● ASSIGNED TASK
Scan the entries below for the word "Phạm". Copy each line that has it.

[Before-and-after change records]

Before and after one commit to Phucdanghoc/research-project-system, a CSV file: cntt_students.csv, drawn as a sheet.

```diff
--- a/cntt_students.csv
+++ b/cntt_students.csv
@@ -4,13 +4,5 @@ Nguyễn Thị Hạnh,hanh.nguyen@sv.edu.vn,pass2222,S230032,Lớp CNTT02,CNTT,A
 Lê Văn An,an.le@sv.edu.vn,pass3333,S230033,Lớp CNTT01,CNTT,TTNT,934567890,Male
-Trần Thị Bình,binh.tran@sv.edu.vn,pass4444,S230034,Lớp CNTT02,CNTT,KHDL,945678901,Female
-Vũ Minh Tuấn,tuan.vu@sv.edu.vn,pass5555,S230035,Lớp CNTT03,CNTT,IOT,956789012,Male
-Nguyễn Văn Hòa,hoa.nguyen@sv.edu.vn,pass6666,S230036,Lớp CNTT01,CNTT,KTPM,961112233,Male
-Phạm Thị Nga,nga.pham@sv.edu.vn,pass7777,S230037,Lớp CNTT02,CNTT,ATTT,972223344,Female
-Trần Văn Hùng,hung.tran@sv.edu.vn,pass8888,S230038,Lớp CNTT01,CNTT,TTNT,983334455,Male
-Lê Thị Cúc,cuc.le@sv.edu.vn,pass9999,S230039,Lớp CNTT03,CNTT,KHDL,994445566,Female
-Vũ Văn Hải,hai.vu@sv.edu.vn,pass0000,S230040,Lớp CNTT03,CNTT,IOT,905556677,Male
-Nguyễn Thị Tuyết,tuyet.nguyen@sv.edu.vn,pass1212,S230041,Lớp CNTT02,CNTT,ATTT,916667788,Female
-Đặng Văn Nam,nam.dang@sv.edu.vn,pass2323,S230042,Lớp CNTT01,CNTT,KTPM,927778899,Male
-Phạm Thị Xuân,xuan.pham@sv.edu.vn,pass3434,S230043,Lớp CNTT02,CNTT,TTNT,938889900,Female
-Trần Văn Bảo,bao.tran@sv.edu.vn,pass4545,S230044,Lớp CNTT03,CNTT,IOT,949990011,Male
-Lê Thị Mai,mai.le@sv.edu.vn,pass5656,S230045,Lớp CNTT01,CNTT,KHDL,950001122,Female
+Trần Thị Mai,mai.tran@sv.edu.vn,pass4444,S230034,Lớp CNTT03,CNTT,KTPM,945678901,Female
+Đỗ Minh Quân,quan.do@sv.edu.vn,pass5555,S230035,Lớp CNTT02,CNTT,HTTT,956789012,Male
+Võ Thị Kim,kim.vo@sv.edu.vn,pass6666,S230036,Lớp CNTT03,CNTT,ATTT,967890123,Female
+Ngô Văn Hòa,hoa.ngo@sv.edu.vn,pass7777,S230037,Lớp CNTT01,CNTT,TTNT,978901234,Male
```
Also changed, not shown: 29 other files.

● COMPLETED EXERCISE
-Phạm Thị Nga,nga.pham@sv.edu.vn,pass7777,S230037,Lớp CNTT02,CNTT,ATTT,972223344,Female
-Phạm Thị Xuân,xuan.pham@sv.edu.vn,pass3434,S230043,Lớp CNTT02,CNTT,TTNT,938889900,Female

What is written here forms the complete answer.